Few things in New York are more frustrating than being stopped on the highway while you’re trying to get to work. It seems like there’s an endless line of vehicles in front of you, and if the person behind you isn’t paying attention, they could hit the brakes too late and end up rear-ending your vehicle. What if there was a way to ease traffic congestion even on the busiest days?
How variable speed limits can ease traffic congestion
When the highway has slowed down or stopped altogether, most people are caught off guard. They turn the corner, see a line of vehicles on the highway and hit the brakes. However, a new form of technology could give drivers advanced warning and help them prepare for the obstacles ahead. A study in St. Louis revealed that variable speed limits might help people navigate through challenges and get to work on time.
Variable speed limits involve replacing the traditional speed limit signs with digital signs that can be updated in real time. If traffic has slowed to 20 miles per hour, the signs will display “20 mph” on the readout. This helps drivers prepare for a slower commute and avoid accidents. They can slow down for the next several miles instead of hitting the brakes at the last minute.
The study revealed that variable speed limits can reduce the number of rear-end collisions by 30%. Additionally, the lines of traffic were over 50% shorter and up to 8% faster. While variable speed limit technology has yet to reach the masses, it’s clear that this technology could make everyone safer on the highway.
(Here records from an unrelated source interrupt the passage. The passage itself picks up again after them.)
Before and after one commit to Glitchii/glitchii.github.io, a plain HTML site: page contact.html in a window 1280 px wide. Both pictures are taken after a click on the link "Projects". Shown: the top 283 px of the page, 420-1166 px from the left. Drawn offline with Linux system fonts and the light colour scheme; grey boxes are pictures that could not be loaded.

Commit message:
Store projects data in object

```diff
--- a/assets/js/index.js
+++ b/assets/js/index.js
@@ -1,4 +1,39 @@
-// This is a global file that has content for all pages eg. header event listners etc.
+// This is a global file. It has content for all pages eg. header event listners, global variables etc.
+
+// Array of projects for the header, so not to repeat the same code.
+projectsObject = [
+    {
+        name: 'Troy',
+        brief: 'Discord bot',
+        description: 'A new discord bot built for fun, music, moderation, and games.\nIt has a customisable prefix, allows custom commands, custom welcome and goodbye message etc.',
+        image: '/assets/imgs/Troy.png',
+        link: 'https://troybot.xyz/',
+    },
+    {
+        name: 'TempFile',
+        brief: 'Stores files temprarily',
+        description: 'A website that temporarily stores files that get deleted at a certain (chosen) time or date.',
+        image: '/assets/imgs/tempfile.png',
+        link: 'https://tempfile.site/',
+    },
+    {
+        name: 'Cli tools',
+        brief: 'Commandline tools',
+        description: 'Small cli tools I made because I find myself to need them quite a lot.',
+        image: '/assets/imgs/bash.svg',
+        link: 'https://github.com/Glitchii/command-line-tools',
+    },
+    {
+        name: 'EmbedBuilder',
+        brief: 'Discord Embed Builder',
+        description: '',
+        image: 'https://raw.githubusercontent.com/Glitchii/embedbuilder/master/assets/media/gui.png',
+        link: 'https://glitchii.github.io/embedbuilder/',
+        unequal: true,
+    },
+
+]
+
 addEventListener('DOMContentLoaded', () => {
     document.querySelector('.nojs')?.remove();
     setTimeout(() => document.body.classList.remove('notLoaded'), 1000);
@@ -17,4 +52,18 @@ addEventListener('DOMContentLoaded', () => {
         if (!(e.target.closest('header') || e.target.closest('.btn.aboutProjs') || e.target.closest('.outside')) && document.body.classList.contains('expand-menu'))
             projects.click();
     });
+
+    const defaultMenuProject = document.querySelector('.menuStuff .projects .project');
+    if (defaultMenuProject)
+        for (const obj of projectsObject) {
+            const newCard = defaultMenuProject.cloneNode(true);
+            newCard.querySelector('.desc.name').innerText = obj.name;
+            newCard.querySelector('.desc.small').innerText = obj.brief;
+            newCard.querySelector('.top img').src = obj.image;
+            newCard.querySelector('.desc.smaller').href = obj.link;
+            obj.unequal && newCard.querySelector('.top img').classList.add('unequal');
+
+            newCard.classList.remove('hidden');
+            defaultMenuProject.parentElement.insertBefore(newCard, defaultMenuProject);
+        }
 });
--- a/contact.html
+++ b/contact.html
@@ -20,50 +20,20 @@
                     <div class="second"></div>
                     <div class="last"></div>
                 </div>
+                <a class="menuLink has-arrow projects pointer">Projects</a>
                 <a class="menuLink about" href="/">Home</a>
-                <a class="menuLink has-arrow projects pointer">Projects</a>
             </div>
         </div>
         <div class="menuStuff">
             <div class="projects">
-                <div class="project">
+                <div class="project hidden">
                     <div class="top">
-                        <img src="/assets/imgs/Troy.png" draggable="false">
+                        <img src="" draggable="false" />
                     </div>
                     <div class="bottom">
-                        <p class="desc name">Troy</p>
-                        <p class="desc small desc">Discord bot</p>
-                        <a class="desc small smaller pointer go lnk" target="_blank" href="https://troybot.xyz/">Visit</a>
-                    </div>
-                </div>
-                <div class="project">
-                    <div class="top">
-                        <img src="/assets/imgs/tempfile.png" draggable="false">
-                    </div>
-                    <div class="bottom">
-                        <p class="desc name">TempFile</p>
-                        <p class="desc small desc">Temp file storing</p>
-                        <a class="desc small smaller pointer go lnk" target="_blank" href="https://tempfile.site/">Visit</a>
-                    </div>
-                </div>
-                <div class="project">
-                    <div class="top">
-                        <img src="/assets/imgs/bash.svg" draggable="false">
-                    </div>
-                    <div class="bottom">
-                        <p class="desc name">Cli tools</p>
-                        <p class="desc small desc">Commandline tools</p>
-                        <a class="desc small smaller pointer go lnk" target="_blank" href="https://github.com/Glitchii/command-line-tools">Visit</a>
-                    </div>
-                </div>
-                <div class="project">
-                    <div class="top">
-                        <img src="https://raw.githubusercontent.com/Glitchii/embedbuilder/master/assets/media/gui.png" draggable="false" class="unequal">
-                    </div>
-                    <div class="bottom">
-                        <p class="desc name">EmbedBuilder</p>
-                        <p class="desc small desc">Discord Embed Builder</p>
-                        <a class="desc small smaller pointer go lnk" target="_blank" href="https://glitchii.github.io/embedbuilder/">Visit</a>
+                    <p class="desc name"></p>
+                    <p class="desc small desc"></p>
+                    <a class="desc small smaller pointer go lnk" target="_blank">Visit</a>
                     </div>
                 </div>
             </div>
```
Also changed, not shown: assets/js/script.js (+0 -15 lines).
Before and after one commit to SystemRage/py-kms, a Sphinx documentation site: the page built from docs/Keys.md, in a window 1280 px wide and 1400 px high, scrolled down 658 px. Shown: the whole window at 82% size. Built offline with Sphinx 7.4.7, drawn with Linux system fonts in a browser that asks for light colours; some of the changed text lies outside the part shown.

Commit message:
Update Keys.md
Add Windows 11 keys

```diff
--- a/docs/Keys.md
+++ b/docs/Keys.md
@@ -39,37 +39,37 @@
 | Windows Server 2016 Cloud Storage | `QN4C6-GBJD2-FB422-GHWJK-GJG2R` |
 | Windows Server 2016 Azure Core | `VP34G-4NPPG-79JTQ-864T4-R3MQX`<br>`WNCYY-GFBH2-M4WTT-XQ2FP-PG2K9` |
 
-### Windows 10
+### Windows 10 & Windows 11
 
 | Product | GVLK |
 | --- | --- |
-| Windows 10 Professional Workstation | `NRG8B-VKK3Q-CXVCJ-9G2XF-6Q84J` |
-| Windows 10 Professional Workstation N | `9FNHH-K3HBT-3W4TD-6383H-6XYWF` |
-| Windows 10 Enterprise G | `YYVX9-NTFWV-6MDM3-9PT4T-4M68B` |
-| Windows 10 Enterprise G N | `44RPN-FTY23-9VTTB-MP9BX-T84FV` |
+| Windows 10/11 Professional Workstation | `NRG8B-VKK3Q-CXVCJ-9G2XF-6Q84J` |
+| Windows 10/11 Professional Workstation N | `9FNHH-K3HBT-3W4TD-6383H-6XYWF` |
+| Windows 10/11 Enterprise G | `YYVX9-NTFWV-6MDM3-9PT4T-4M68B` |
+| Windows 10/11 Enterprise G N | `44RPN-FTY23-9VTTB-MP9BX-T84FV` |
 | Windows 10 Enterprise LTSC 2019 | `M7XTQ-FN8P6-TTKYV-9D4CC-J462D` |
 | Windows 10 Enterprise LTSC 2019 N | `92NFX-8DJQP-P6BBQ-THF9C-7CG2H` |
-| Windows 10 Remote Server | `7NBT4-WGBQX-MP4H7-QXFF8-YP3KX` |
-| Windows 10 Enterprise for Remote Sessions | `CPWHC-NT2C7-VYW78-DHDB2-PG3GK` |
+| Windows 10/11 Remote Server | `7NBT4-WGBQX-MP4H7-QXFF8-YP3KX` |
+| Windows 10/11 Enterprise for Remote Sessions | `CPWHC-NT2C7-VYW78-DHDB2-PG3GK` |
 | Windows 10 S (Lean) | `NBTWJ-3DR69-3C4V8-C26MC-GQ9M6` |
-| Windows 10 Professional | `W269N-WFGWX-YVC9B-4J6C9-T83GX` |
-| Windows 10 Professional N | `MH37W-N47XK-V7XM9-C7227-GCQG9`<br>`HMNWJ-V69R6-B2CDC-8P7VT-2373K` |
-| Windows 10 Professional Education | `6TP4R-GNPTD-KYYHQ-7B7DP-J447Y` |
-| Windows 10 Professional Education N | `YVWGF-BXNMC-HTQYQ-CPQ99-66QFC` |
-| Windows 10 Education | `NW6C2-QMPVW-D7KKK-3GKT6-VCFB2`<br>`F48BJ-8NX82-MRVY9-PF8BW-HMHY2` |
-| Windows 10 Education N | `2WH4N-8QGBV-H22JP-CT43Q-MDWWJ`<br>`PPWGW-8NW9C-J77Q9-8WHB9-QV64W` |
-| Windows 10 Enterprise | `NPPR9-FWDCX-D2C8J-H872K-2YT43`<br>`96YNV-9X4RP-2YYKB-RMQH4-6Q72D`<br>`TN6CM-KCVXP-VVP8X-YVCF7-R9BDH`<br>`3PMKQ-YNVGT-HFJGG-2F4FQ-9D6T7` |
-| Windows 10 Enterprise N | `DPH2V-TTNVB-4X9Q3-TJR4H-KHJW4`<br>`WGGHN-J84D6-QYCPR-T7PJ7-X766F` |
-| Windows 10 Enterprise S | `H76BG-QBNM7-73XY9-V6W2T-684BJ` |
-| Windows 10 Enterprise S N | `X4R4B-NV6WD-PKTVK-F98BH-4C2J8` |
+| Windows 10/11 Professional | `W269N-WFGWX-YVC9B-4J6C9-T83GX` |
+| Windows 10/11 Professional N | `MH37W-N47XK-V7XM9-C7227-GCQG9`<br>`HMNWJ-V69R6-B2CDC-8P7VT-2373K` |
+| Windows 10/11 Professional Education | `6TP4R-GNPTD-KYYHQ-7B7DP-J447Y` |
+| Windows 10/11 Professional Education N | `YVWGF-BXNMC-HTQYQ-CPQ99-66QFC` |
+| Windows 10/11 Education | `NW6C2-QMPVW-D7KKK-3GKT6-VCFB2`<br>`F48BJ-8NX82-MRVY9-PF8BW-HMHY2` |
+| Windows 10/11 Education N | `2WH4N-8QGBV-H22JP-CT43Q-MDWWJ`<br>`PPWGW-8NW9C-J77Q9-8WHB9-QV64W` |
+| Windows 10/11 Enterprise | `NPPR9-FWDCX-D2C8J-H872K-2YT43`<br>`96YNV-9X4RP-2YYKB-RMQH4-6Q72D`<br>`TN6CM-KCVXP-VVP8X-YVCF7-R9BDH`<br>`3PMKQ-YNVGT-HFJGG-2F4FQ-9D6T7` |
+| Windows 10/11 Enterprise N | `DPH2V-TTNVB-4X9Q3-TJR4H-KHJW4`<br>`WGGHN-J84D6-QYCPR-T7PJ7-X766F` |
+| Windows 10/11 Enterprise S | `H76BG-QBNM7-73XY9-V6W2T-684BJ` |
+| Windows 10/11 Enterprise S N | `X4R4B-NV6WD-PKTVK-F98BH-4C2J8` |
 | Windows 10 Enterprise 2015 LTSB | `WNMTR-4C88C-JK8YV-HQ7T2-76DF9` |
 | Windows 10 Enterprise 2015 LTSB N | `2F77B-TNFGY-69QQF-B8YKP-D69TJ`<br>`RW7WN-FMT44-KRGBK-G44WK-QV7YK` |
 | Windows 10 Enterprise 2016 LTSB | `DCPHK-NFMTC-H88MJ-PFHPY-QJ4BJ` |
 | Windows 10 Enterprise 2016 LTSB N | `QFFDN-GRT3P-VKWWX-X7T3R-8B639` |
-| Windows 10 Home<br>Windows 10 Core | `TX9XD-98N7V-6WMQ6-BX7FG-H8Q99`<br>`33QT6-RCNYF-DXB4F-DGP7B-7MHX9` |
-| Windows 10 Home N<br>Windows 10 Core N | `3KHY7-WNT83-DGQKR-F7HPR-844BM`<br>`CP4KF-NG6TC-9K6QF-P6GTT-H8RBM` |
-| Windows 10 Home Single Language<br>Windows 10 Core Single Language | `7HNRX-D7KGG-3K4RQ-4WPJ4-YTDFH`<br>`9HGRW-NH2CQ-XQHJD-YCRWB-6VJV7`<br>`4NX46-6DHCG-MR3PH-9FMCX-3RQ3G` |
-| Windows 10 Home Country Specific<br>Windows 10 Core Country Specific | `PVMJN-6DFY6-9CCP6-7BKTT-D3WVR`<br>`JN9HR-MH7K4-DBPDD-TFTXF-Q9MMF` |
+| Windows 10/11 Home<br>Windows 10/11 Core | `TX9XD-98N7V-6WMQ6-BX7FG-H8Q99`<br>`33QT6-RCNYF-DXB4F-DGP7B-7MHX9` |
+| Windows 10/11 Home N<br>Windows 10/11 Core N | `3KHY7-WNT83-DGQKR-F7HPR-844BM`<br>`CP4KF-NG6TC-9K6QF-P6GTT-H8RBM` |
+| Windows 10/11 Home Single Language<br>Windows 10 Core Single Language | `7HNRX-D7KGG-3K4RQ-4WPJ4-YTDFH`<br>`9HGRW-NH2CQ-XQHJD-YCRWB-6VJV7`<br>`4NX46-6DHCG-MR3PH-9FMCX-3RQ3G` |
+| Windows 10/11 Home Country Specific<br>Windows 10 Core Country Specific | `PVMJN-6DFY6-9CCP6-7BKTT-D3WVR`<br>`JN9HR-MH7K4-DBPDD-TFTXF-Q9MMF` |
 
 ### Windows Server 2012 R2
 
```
How may an attorney help you after a personal injury?
In car accidents, there’s nothing fair about who gets injured and who walks away with minor scrapes. The other driver was at fault, but you might be the one paying for it. How can you get the compensation that you need to move on with your life?
A personal injury attorney may be able to help you negotiate a settlement with the driver’s insurance company. If the driver has no insurance, your attorney might help you sue the driver for damages.